Constructions of curriculum and pedagogy in a post-MOOC world: policy debates and disciplinary dilemmas in schools and universities

Year: 2013

Author: O'Connor, Kate, Millar, Victoria, Yates Lyn

Type of paper: Abstract refereed

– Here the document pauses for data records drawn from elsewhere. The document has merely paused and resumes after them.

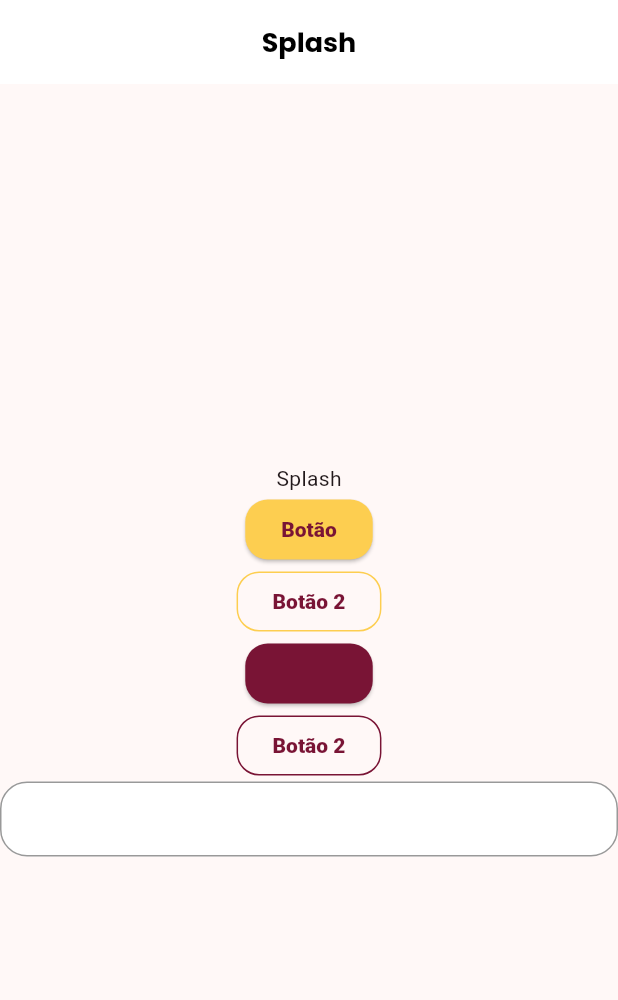
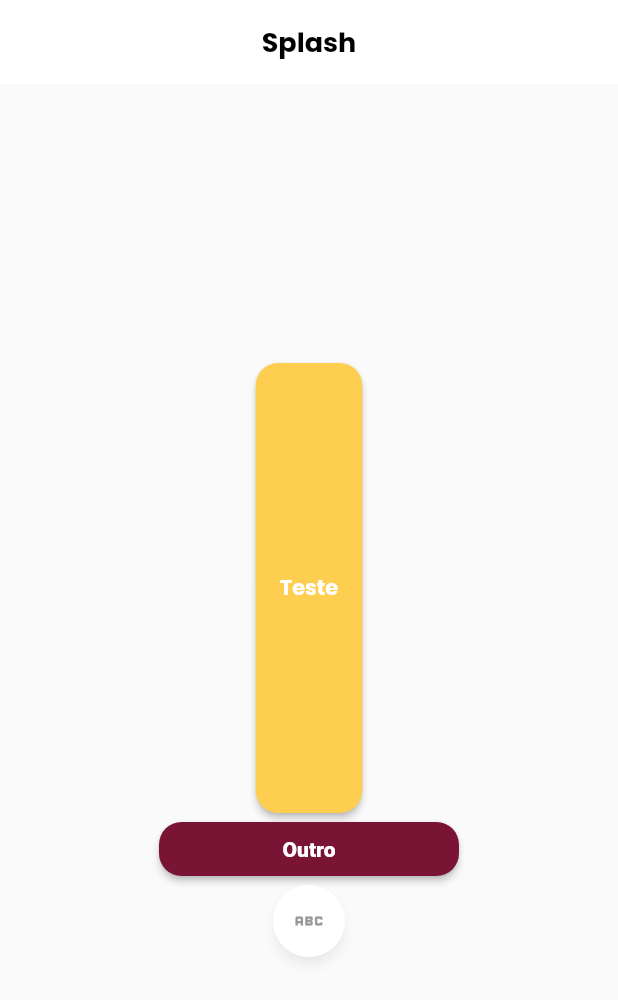
Before and after one commit to emersonmelomartins/fwc_album_flutter_dw, a Flutter app: the screen it shows after launch, on a phone screen of 412 x 824 dp. Shown: the top 1000 px of the screen. Run offline on Flutter 3.47's test engine with Material 3 defaults, Android fonts, the phone set to English and light mode, and no system bars; Roboto replaces fonts that are missing (MPlus1P).

Commit message:
custom widgets

```diff
--- a/lib/src/core/ui/theme/theme_config.dart
+++ b/lib/src/core/ui/theme/theme_config.dart
@@ -14,7 +14,7 @@ class ThemeConfig {
   );
 
   static final theme = ThemeData(
-    useMaterial3: true,
+    useMaterial3: false,
     appBarTheme: AppBarTheme(
       backgroundColor: Colors.white,
       elevation: 0,
--- /dev/null
+++ b/lib/src/core/ui/widgets/button.dart
@@ -0,0 +1,59 @@
+import 'package:flutter/material.dart';
+import 'package:fwc_album_app/src/core/ui/styles/button_styles.dart';
+import 'package:fwc_album_app/src/core/ui/styles/text_styles.dart';
+
+class Button extends StatelessWidget {
+  final ButtonStyle style;
+  final TextStyle labelStyle;
+  final String label;
+  final double? width;
+  final double? height;
+  final VoidCallback? onPressed;
+  final bool outline;
+
+  const Button({
+    super.key,
+    required this.style,
+    required this.labelStyle,
+    required this.label,
+    this.width,
+    this.height,
+    this.onPressed,
+    this.outline = false,
+  });
+
+  Button.primary({
+    super.key,
+    required this.label,
+    this.width,
+    this.height,
+    this.onPressed,
+  })  : style = ButtonStyles.instance.primaryButton,
+        labelStyle = TextStyles.instance.textSecondaryFontExtraBold,
+        outline = false;
+
+  @override
+  Widget build(BuildContext context) {
+    final labelText = Text(
+      label,
+      style: labelStyle,
+      overflow: TextOverflow.ellipsis,
+    );
+
+    return SizedBox(
+      width: width,
+      height: height,
+      child: outline
+          ? OutlinedButton(
+              style: style,
+              onPressed: onPressed,
+              child: labelText,
+            )
+          : ElevatedButton(
+              style: style,
+              onPressed: onPressed,
+              child: labelText,
+            ),
+    );
+  }
+}
--- /dev/null
+++ b/lib/src/core/ui/widgets/rounded_button.dart
@@ -0,0 +1,35 @@
+import 'package:flutter/material.dart';
+import 'package:fwc_album_app/src/core/ui/styles/colors_app.dart';
+
+class RoundedButton extends StatelessWidget {
+  final VoidCallback? onPressed;
+  final IconData icon;
+
+  const RoundedButton({
+    super.key,
+    this.onPressed,
+    required this.icon,
+  });
+
+  @override
+  Widget build(BuildContext context) {
+    return Material(
+      elevation: 3,
+      shadowColor: Colors.grey.withOpacity(0.2),
+      shape: const CircleBorder(),
+      child: DecoratedBox(
+        decoration: const BoxDecoration(
+          shape: BoxShape.circle,
+          color: Colors.white,
+        ),
+        child: IconButton(
+          onPressed: onPressed,
+          icon: Icon(
+            icon,
+            color: context.colors.greyDark,
+          ),
+        ),
+      ),
+    );
+  }
+}
--- a/lib/src/pages/splash/splash_page.dart
+++ b/lib/src/pages/splash/splash_page.dart
@@ -1,5 +1,8 @@
 import 'package:flutter/material.dart';
 import 'package:fwc_album_app/src/core/ui/styles/button_styles.dart';
+import 'package:fwc_album_app/src/core/ui/styles/text_styles.dart';
+import 'package:fwc_album_app/src/core/ui/widgets/button.dart';
+import 'package:fwc_album_app/src/core/ui/widgets/rounded_button.dart';
 
 class SplashPage extends StatelessWidget {
   const SplashPage({super.key});
@@ -15,28 +18,15 @@ class SplashPage extends StatelessWidget {
         mainAxisAlignment: MainAxisAlignment.center,
         crossAxisAlignment: CrossAxisAlignment.center,
         children: [
-          Text("Splash"),
-          ElevatedButton(
-            child: Text("Botão"),
-            style: ButtonStyles.instance.yellowButton,
+          Button(
+            style: context.buttonStyles.yellowButton,
+            labelStyle: context.textStyles.textPrimaryFontBold,
+            label: "Teste",
             onPressed: () {},
+            height: 300,
           ),
-          OutlinedButton(
-            child: Text("Botão 2"),
-            style: ButtonStyles.instance.yellowOutlineButton,
-            onPressed: () {},
-          ),
-          ElevatedButton(
-            child: Text("Botão"),
-            style: ButtonStyles.instance.primaryButton,
-            onPressed: () {},
-          ),
-          OutlinedButton(
-            child: Text("Botão 2"),
-            style: ButtonStyles.instance.primaryOutlineButton,
-            onPressed: () {},
-          ),
-          TextField(),
+          Button.primary(label: "Outro", onPressed: () {}, width: 200,),
+          RoundedButton(icon: Icons.abc, onPressed: () {},),
         ],
       )),
     );
```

This paper is about the ways in which curriculum and pedagogy are being redrawn in recent moves in schooling and higher education. In schools, teacher professionalism is being recast in pedagogic terms and  curriculum work redefined away from classroom practice (Gerrard and Farrell forthcoming and in this symposium). In universities, a reverse approach is apparent where pedagogy is becoming institutionalised in central units and policies, but the curriculum itself is primarily situated outside the frame of debate (see Barnett and Coates 2005). This is particularly the case in policies and institutional practices promoting innovation in areas of e-learning and student engagement, and has been brought into sharp focus by the global rise of Massive Open Online Courses and debates about its pedagogical implications (e.g. Glennie et al. 2013). In the literature on curriculum inquiry, similar constructions are also emerging, particularly in recent ‘social realist' work which proposes that, against critical pedagogy and the like, the curriculum treat knowledge and its selection as separate from pedagogical concerns including sequencing, motivation and engagement (Young 2008, 2013).
This paper explores this emerging context before looking in more detail at how these concerns are being articulated and interpreted at the level of practice. The discussion draws on interview data from an Australian Research Council funded project which is investigating how teachers and academics in two disciplines (history and physics) understand their field and approach their teaching and the concerns they have about current policy directions. In these interviews, it was evident that for both teachers and academics issues of engagement and motivation were not easily separated from curriculum construction but played an inherent role in the way the discipline and its structure and progression were understood and developed. The paper makes the argument that neither the current policy discourse, nor the debates in curriculum inquiry, adequately capture the ways in which curricular and pedagogical questions interact in practice, and the dilemmas faced by practitioners in both schools and universities in constructing engaging and rigorous disciplinary courses for a diverse student body.